▶

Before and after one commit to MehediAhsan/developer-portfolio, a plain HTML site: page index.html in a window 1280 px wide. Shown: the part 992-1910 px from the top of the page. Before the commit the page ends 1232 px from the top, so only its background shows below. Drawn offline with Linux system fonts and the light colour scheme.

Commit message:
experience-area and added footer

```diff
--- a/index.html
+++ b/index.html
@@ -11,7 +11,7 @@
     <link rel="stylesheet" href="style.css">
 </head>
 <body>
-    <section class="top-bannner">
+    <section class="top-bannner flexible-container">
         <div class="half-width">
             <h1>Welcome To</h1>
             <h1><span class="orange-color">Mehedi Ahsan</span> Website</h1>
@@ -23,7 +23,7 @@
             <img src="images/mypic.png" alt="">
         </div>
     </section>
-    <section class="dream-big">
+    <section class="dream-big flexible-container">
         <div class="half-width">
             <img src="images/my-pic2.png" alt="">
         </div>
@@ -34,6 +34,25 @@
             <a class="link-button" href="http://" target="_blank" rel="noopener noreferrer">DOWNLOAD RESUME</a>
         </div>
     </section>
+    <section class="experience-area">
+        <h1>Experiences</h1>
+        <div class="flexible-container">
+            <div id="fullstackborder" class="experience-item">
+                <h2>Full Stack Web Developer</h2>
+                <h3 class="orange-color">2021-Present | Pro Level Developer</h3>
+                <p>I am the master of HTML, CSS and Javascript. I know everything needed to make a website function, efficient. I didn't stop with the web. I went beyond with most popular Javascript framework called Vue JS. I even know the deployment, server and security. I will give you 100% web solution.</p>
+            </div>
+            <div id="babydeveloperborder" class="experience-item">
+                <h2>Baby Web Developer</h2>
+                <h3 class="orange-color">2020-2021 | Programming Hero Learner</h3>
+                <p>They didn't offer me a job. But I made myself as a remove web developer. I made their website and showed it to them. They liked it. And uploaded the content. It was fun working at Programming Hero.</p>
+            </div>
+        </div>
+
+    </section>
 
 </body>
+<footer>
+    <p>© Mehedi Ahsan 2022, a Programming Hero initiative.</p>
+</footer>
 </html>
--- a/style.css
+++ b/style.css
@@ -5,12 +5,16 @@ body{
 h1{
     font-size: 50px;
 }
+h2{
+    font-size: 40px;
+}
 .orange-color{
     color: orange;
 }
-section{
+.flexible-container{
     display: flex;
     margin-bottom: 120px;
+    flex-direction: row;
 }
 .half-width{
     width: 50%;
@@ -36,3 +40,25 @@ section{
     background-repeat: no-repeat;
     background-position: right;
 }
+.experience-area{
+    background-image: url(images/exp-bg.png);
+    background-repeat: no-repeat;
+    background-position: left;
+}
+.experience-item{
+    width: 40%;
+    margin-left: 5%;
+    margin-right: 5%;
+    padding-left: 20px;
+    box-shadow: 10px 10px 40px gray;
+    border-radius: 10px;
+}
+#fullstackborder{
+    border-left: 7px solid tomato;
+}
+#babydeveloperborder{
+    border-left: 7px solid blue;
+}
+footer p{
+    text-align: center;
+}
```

◀

§ WHAT YOU SHOULD DO
Search the records above for the string "background". Report each line that has it.

§ TASK RESULT
Before and after one commit to MehediAhsan/developer-portfolio, a plain HTML site: page index.html in a window 1280 px wide. Shown: the part 992-1910 px from the top of the page. Before the commit the page ends 1232 px from the top, so only its background shows below. Drawn offline with Linux system fonts and the light colour scheme.
     background-repeat: no-repeat;
     background-position: right;
+    background-image: url(images/exp-bg.png);
+    background-repeat: no-repeat;
+    background-position: left;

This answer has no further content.